  • Description: This study is designed to evaluate molecular mechanisms which can explain alterations in brain leading to ADHD-like behaviors in animals exposed to prenatal cigarette smoke. Gene expression analysis performed on three brain regions (the ventral mesencephalon, ventral striatum and vermis) which abundantly express the IMAGE genes showed robust differences in expression of a small subset of IMAGE genes in the brains of young adult male and female mice following prenatal cigarette smoke exposure. Changes were observed in the expression of genes directly involved in chromatin remodeling and epigenetic regulation.

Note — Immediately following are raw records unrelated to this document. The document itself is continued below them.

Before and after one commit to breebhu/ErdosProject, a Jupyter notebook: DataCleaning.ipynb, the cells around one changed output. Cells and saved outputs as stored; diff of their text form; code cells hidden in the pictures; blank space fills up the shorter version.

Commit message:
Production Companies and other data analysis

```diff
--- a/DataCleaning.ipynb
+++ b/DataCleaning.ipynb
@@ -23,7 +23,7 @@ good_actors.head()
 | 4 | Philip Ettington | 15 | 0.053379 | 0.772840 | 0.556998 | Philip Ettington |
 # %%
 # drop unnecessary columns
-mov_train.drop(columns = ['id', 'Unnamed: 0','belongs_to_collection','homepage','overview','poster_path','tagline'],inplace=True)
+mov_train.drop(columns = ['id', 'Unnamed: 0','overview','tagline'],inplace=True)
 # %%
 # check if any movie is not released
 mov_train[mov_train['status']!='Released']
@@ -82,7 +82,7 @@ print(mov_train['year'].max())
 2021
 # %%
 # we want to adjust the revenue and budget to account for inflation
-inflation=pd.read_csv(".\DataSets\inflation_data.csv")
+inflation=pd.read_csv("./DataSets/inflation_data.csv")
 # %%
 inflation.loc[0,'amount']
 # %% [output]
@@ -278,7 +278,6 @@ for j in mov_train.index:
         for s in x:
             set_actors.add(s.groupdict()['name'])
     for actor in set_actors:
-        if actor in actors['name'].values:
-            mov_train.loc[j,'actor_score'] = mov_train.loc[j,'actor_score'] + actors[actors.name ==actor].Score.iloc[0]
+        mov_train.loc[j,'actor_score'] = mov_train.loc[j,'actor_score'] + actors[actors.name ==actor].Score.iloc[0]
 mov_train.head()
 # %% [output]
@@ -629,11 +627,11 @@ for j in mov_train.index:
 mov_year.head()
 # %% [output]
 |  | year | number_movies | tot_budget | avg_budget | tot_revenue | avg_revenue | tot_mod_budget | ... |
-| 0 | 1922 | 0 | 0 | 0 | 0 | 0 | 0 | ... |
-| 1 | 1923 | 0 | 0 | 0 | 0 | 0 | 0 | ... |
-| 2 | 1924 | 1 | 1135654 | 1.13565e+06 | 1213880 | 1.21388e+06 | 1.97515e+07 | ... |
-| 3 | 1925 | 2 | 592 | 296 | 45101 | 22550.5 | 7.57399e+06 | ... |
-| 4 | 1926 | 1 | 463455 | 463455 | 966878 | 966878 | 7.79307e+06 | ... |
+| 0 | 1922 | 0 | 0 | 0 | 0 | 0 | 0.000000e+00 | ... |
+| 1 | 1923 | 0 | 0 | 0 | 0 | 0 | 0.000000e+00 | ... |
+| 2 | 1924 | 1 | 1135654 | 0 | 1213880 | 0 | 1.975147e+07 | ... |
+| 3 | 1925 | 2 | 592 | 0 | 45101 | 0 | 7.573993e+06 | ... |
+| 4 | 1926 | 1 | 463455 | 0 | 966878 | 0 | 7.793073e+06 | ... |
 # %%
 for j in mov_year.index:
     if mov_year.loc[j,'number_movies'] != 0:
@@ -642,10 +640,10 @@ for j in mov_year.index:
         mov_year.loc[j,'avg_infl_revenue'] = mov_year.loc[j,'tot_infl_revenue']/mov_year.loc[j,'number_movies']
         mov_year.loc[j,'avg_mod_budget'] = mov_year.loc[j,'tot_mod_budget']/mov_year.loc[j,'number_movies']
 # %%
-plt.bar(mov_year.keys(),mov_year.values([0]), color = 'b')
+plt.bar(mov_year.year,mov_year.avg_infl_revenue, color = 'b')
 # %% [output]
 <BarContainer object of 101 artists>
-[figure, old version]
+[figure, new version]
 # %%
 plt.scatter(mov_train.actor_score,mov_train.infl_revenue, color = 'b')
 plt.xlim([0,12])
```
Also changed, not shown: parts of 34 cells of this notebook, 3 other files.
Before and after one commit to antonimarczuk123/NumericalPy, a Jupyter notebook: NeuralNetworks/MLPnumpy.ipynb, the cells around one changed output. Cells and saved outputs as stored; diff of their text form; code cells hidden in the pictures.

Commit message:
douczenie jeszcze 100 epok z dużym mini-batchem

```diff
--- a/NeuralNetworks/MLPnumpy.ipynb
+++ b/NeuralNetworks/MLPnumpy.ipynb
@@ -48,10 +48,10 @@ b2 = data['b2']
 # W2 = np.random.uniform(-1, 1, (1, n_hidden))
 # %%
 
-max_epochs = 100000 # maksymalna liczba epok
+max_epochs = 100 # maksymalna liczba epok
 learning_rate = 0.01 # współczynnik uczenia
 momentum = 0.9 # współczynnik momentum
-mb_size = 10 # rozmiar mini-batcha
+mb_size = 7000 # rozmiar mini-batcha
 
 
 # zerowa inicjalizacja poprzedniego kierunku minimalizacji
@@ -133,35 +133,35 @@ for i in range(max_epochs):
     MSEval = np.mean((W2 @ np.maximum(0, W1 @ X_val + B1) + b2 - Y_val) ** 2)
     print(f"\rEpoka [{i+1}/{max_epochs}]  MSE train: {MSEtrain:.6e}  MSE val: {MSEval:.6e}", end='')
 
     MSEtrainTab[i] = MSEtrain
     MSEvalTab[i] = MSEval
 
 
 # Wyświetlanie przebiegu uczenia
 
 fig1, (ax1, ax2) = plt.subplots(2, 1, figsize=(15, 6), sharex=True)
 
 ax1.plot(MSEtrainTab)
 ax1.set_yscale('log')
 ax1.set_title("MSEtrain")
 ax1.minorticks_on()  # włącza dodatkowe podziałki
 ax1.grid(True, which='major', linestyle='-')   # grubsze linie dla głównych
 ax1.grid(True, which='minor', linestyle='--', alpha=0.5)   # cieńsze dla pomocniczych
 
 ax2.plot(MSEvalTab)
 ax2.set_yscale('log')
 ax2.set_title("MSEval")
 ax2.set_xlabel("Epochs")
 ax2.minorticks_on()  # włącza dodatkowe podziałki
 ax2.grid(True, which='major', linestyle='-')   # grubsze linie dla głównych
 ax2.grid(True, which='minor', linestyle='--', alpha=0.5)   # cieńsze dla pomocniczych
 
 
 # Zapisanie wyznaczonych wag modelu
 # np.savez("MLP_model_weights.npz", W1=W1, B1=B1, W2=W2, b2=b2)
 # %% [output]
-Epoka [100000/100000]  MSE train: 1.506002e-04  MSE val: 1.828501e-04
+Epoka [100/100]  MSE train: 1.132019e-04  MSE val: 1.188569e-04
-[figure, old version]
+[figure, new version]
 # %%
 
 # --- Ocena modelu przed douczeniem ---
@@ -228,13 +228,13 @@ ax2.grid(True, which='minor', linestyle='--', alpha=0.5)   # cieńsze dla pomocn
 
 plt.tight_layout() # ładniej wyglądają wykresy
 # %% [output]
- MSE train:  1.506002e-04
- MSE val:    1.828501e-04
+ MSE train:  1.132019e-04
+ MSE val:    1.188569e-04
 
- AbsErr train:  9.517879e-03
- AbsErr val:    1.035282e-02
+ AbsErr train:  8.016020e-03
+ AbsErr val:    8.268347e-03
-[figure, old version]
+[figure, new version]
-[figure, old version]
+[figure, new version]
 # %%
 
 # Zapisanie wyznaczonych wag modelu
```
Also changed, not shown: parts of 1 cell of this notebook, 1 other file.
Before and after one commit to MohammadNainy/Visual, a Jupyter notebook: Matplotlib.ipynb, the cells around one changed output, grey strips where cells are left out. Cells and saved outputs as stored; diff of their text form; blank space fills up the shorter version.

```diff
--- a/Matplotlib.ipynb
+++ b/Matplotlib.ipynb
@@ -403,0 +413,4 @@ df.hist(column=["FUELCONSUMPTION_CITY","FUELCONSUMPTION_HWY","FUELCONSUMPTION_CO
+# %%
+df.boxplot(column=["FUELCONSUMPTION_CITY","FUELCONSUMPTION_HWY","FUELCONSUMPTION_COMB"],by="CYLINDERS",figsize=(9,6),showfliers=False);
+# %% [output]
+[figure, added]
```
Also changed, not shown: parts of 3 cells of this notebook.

We now seek to determine if exposure to cigarette smoke prenatally has an influence on the methylation status of genes which may partly help to explain the gene expression profile observed in this study.

Genetics of Schizophrenia in Oceanic Palau

  • PI: Marina Myles-Worsley
  • Samples: In this isolated population of only 20,000 individuals, we have identified 175 (250) cases of narrowly (broadly) defined schizophrenia representing 59 separate families. Most of these families can be connected through marriage, but the population is not inbred. We have DNA samples for over 1,000 individuals and diagnostic/genealogical data for over 3,000 individuals. A WGA study of a carefully selected sample of 500 Palauan individuals—250 cases, 150 mothers, and 100 controls—is underway.
  • Description: The principal objective of the study is to identify genetic variation that underlies liability to schizophrenia and other psychotic disorders (Scz) in Palau, Micronesia by conducting a genome-wide study of linkage and association. We will genotype 500 individuals for 250,000 SNPs and search for variation conforming to the conventional hypothesis—that risk to Scz is determined by genetic variation carried by affected individuals. We will test a novel hypothesis—that initial liability to Scz is generated during fetal development by environmental stressors, so that the placental environment cannot adequately buffer the developing fetus. A rich set of maternal/fetal risk factors will be collected and used in gene X environment analyses. Statistical analyses will target identification of extended haplotypes, which will be facilitated by extended linkage disequilibrium that is characteristic of this isolated population.